Other fellow is talking to a live person.
My [insert adjective] MOTOROLA cell phone dies.
I can’t even call my wife.
[insert adjective] Chair’s almost fixed. We really have to hurry!
I focus on the other fellow’s conversation. He’s having a heck of a time getting the [insert adjective] person on the other end to understand his predicament. He gets put on [insert adjective] hold. I ask him if I can talk to his agent when he’s thru. He says, Okay… but can he use my cell phone to call his grandmother so she’s not waiting for him?
Umm, no. My cell phone’s dead. Dejection.
My very wonderful neighbor sitting next to me says, Hey, you can use my cell phone. Later on I will offer her two slices of Lou Malnati’s pizza that I had stuffed in my briefcase for this kind gesture.
He says, “Mam, I’m going to give you to another passenger who has the same problem as me…. No… Yes… Why should he have to call back? We’re about to leave? Yes… Why not?
[insert adjective] [insert adjective] [insert adjective] [insert adjective] [insert adjective] [insert adjective] [insert adjective] [insert adjective]
Okay, here you go. So, he finishes, and uses my neighbor’s cell phone… I use his cell phone.
“I’m sorry sir, but that’s our last flight to Sacramento tonight.”
“Then put me on another airlines.”
She checks. All full. I’ll have to wait till the next morning to fly out on [insert adjective] U.S. Airways.
Now, without cell phone, and about to taxi away, I try to email my wife about my predicament. I can get a signal, I compose the letter fast, I click send–it doesn’t go. “Sir, you have to shut that. We’re leaving now.” Okay. After a couple of tries, I give up. I’m defeated.
We departed 2 [insert adjective] hours late.
Fast forward to Phoenix… “Ladies and Gentlemen–please allow passengers with connecting flights to exit first.” In a remarkable show of human goodness, people actually cooperate.
I look at my boarding pass: I have three minutes till my flight is scheduled to leave. Open the doors! Open the doors! Open the [insert adjective] [insert adjective] doors!
We’re moving. People are letting us move! God is good.
I run down the ramp, check the screens, find my gate, run to the gate. Plane is there. Door is shut. Area is empty. One lone attendant.
“Oh please, [puff, puff] my flight was late–mechanical [puff] failure in Chicago [puff] please let me on. It’s the last flight [puff] out.”
Okay–I’ll check if the door is closed.
The door isn’t closed! Run! I run. I want to kiss her.
Just take any open seat.
An aisle seat! My favorite! God is great. God is good. I sit. I hear…
“Ladies and gentlemen, we have a slight mechanical failure, and we are waiting for the mechanic. We should be off the ground in about 15 minutes.”
I am not making this up.
My spirits sink.
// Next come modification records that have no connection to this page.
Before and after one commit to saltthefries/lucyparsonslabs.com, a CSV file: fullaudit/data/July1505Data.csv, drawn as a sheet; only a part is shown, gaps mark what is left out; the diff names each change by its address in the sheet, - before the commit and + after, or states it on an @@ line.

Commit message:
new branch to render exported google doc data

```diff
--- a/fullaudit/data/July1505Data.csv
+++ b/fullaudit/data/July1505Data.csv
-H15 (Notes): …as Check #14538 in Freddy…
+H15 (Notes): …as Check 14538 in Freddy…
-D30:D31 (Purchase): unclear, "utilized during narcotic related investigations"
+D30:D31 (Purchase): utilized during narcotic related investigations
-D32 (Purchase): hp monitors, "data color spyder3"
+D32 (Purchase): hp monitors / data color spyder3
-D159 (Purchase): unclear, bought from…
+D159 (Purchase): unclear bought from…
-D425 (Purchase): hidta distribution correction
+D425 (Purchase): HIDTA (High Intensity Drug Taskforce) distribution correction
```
I’m crestfallen.
Then it hits me. There is no [insert adjective] way that my [insert adjective] suitcase with my [insert adjective] [insert adjective] CAR KEYS made it onto this [insert adjective] airplane. So even if I do get to Sacramento, then what? It’s a 2.5 hour drive in a car that I don’t have the keys to!
I get out of my seat to discuss this with a flight attendant. “Actually I don’t know what they’ll do.” the [insert adjective] attendant says. “Why don’t you talk to the gate agent. He’s right here.
I ask again. The [insert adjective] attendant doesn’t know. “But sir, I can’t talk to you now. I have to close the door.” He was irritated with me. Honestly, I was nothing but polite. And I didn’t ask to talk to him. I was DIRECTED to talk to him by one of his [insert adjective] colleagues.
I sit back down in my aisle seat. Dejectedly. I rehearse my speech for when I get to Sacramento. We take off. We’re in the air right now. I’ll let you know what happens.
This is part one of my [insert adjective] experience with [insert adjective] U.S. Airways.
Which is perfect timing, because I’m preaching a series of messages about dealing with Other People’s Craziness (OPC). And sometimes, it’s not only people that are crazy, it’s the system. I’ll let you know what lessons I learned and how I did tomorrow. Right now, my [insert adjective] batteries are about to die.
I’m shutting down.